Records shown ▸
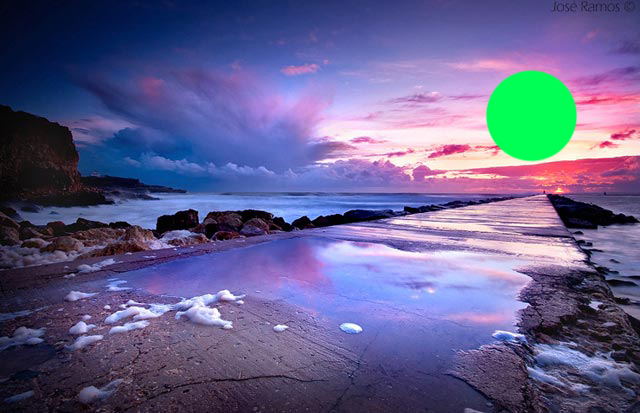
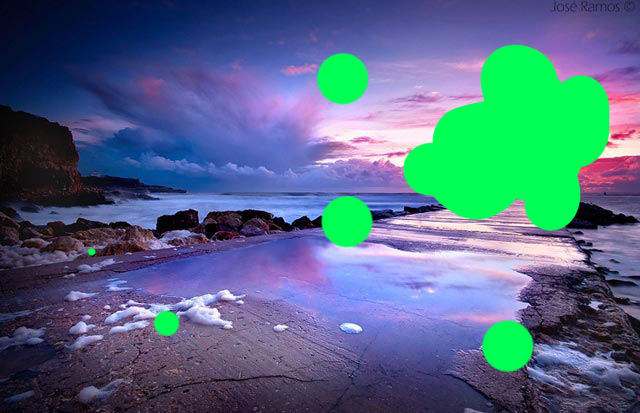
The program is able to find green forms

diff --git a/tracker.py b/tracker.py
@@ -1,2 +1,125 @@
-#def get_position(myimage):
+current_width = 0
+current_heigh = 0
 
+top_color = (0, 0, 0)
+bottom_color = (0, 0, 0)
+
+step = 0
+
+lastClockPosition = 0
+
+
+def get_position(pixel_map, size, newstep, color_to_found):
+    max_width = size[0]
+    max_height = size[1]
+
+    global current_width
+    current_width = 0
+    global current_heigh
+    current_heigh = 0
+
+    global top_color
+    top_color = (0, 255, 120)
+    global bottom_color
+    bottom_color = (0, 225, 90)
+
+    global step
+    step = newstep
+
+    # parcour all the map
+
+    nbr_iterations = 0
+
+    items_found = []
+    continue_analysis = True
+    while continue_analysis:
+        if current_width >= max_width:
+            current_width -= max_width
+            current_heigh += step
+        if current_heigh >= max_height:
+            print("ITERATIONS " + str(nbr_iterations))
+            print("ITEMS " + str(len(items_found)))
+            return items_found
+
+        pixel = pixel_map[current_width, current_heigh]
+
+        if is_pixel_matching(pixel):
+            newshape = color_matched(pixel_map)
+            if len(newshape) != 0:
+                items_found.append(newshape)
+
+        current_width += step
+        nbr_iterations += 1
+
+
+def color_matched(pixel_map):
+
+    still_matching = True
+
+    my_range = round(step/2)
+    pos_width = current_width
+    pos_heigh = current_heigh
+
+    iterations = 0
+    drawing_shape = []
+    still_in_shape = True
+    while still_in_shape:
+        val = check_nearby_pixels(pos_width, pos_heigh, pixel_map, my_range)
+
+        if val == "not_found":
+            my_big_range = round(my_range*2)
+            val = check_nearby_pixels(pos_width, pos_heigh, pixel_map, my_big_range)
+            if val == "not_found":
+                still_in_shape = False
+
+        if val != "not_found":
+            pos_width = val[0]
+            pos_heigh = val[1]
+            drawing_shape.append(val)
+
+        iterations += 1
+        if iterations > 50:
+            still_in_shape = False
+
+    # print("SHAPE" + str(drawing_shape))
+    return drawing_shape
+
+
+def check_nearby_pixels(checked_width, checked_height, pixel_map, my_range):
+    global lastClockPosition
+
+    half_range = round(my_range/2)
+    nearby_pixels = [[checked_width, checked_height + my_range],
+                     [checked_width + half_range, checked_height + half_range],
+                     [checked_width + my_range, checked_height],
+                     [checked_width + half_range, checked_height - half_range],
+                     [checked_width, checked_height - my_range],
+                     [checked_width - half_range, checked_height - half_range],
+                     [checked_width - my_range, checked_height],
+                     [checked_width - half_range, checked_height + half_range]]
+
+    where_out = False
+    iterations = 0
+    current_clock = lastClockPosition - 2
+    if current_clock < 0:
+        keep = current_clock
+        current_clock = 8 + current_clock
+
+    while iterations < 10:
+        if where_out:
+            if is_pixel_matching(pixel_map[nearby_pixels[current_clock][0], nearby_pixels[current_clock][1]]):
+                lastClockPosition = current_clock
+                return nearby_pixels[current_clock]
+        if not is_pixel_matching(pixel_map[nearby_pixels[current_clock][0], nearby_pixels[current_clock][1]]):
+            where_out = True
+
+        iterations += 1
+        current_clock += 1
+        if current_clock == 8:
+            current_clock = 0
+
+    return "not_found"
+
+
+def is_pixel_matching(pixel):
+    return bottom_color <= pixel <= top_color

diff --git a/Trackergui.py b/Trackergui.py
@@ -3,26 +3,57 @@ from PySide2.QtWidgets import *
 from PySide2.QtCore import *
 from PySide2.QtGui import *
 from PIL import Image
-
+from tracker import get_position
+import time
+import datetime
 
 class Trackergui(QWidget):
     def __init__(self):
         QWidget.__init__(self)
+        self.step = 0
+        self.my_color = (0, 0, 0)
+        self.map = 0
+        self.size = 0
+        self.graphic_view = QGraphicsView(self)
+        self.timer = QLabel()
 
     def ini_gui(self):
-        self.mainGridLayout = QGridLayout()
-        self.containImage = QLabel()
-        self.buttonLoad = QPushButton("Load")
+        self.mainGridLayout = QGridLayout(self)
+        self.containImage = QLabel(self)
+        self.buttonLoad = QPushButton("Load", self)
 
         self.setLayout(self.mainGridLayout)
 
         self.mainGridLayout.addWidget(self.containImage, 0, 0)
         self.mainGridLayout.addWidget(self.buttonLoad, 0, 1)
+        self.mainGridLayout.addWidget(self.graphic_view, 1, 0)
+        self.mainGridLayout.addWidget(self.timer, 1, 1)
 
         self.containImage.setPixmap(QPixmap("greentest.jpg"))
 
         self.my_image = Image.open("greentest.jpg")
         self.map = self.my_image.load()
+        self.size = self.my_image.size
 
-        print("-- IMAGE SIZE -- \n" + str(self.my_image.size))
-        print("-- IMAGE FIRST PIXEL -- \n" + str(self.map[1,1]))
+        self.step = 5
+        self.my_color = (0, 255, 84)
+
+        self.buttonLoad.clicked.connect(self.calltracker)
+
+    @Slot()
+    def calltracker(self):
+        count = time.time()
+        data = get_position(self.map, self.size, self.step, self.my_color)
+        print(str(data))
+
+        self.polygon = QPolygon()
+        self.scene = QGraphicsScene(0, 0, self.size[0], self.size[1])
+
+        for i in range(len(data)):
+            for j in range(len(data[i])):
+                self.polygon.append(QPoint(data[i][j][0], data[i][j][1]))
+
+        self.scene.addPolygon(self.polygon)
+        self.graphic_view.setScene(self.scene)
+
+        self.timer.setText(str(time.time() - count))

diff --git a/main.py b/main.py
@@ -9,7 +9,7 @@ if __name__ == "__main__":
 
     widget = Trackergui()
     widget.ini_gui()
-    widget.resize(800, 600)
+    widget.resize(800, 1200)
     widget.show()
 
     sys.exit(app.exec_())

...

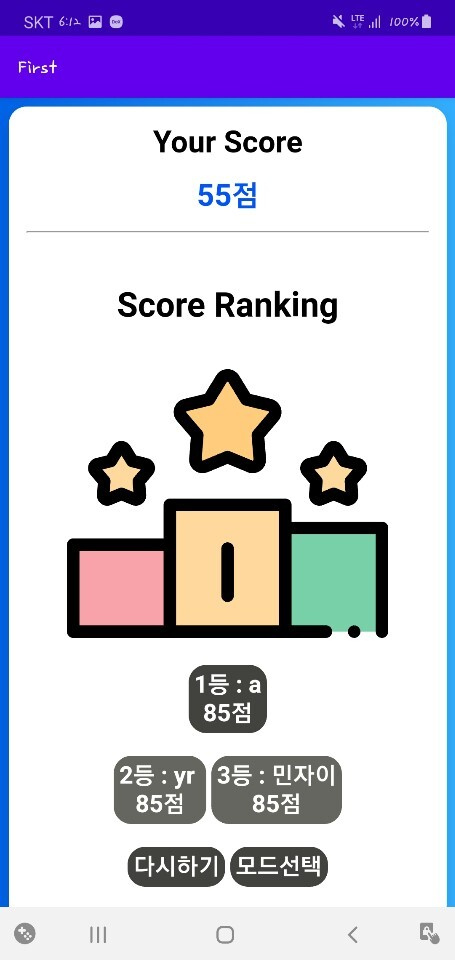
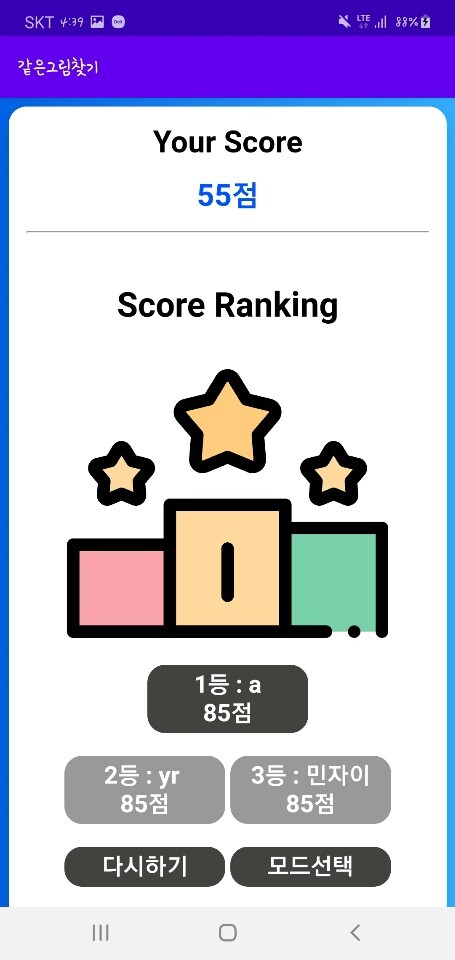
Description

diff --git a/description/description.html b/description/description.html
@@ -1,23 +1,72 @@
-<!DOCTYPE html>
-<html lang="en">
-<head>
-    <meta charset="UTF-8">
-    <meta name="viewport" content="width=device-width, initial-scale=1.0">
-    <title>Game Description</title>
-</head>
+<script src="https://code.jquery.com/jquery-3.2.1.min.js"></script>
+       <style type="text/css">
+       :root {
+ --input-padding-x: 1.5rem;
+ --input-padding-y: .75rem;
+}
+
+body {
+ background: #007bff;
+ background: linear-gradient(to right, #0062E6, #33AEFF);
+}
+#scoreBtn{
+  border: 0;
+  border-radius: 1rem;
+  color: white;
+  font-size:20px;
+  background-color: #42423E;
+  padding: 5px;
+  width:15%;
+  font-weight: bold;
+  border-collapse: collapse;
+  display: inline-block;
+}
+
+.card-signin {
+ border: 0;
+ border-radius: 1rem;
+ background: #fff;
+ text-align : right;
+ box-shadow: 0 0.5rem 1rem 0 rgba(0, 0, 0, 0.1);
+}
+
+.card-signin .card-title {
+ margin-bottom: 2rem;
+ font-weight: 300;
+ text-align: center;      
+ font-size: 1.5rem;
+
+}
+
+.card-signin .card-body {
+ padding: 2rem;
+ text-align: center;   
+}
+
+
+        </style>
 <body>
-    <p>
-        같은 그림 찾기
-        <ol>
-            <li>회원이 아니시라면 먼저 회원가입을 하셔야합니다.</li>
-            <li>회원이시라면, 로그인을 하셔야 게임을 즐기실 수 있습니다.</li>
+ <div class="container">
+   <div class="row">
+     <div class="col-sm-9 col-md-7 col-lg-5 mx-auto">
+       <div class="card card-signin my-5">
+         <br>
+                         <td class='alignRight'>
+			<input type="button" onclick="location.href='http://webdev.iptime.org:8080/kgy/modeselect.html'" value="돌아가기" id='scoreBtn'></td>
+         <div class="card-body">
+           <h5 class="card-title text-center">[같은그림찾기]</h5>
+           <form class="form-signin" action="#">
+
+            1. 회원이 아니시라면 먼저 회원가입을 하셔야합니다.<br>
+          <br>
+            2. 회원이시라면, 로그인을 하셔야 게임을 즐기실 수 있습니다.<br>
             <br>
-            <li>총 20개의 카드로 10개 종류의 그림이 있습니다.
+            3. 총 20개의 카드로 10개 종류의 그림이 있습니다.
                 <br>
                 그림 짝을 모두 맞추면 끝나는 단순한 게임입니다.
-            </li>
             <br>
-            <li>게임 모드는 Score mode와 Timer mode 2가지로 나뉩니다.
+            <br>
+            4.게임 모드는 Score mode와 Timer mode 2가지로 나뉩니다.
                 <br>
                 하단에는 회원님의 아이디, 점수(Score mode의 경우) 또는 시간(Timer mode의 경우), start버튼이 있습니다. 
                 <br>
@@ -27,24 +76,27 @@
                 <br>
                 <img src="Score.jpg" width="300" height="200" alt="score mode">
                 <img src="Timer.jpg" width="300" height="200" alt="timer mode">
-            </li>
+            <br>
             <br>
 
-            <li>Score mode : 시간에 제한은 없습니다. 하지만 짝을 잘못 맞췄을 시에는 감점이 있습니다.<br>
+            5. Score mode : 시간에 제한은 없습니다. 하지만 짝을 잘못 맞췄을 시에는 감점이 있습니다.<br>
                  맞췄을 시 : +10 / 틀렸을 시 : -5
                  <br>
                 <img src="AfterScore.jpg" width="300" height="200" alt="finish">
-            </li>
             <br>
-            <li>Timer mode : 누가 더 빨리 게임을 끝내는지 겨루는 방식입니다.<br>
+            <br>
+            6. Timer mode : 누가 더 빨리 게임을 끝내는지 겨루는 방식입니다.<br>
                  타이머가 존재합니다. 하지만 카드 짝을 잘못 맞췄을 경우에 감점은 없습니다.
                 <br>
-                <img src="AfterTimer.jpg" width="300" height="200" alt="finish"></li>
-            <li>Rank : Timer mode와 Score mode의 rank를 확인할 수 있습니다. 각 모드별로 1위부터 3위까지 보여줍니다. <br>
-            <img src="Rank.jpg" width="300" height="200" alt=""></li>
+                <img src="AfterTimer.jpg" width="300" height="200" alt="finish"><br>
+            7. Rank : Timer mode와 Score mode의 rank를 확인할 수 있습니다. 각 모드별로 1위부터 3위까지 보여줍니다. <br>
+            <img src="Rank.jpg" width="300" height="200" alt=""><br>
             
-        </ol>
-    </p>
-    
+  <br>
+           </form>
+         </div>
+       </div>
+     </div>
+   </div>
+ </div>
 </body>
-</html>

Activity ▸
Copy every line of the listing that contains the word "while".

Result of the task ▸
+    while continue_analysis:
+    while still_in_shape:
+    while iterations < 10:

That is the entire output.